The protections "apply when the members of the armed forces of one belligerent nation or their civilians fall into the hands of an enemy belligerent," Parks explained. In the case of POWs, he added, this can happen through capture or surrender to enemy military forces.
POWs must be humanely treated, Parks pointed out, noting that any action or negligence causing the death of a POW or endangering his or her health is prohibited and is a serious violation of the convention.
Also, POWs must be removed from the battlefield as soon as feasible and at all times be protected from physical and mental harm, Parks said, adding that POWs must also be provided adequate food, shelter and medical aid.
POWs must be protected against acts of violence or intimidation, he pointed out, as well as insults and public curiosity.
Under questioning, POWs are required to provide only their name, rank, serial number and date of birth, Parks asserted. They may not be forced to provide any other information.
POWs may not be subjected to physical or mental torture, he emphasized, noting those who refuse to answer questions may not be threatened, insulted or exposed to unpleasant treatment of any kind.
Subject to valid security issues, POWs are entitled to retain their personal property and protective equipment, Parks remarked. These items, he said, may not be taken from a POW unless they're properly accounted for and receipted.
Representatives from the International Committee of the Red Cross must be permitted access to prisoners of war as soon as practical, Parks pointed out. All POWs must be protected against assault including sexual assault.
Female POWs must be treated with regard due to their gender and, like all POWs, are entitled to respect for their person and their honor, he explained.
The United States and Iraq also are parties to the 1949 Geneva Convention on the Wounded and Sick, Parks noted. This convention, he pointed out, also deals with the protection and respect for enemy and dead on the battlefield. Warring sides are required to protect the dead against pillage and ill treatment, he noted, and to ensure that the dead are honorably interred, their graves respected.

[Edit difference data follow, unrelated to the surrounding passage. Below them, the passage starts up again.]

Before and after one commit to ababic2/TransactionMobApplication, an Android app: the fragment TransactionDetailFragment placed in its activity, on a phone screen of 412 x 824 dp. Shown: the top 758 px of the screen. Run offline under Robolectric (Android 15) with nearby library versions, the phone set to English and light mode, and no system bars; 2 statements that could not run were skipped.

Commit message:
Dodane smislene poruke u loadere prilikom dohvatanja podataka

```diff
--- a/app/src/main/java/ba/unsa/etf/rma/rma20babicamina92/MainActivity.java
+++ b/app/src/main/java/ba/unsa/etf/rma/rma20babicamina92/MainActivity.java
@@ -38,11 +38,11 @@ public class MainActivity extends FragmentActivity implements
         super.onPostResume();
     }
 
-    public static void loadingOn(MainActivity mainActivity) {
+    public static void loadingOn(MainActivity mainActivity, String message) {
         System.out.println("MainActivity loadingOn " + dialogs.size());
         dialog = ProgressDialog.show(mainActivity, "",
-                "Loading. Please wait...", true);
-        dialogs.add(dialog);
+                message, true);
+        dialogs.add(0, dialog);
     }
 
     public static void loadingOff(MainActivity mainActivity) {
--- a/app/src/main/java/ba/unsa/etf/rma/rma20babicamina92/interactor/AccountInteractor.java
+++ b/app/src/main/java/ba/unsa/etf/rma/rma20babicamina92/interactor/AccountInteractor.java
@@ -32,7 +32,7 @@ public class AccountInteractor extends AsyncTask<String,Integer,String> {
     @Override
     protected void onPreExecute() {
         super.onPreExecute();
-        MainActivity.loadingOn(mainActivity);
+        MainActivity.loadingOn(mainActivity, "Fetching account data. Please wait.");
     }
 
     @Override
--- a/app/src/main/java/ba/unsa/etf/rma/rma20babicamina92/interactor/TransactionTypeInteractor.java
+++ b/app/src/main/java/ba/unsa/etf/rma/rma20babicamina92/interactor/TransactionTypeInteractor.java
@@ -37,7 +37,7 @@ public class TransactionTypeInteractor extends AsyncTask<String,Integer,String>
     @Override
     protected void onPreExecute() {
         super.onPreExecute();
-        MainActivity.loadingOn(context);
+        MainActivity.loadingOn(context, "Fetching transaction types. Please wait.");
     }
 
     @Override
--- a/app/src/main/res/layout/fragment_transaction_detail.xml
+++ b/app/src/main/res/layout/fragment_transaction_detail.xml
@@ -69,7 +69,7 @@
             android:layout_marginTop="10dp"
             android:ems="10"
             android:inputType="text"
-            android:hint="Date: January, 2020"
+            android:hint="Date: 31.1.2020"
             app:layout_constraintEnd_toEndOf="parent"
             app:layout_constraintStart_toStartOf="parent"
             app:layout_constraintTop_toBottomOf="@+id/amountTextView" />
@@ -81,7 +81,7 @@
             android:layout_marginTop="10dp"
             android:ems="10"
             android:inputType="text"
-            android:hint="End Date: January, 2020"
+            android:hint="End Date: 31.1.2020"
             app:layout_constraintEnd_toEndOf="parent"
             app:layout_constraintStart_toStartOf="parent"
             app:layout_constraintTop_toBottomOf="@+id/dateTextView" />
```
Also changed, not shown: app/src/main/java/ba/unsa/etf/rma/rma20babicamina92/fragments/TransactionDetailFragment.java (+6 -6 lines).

Identity and other information, Parks noted, are provided to the International Committee of the Red Cross.
Parks said American and coalition forces in Iraq conduct all operations in compliance with the law of war. And he pointed out that there's no other country that devotes more resources to training and compliance with the laws of war than the United States.
U.S. and coalition forces have planned for the protection and proper treatment of all Iraqi POWs under each of the Geneva Conventions, Parks noted. And he said such plans are woven into current allied operations.
America and its coalition partners detained 86,743 Iraqi POWs during Operation Desert Storm in 1991, Parks pointed out. These Iraqi POWS "were given all the protections required by the Geneva Conventions," he noted.
U.S. and coalition forces in Iraq today "are providing, and will continue to provide, captured Iraqi combatants with the protections of the Geneva Conventions and other pertinent international laws," Parks emphasized.
Iraq has not yet allowed International Committee of the Red Cross officials to visit with American and coalition POWs it now holds, Parks stated. He noted that American POWs captured during Operation Desert Storm weren't released by the Iraqis until the war had ended.
However, arrangements have been made to enable ICRC representatives to visit with Iraqi POWs held by U.S. and coalition forces, he said.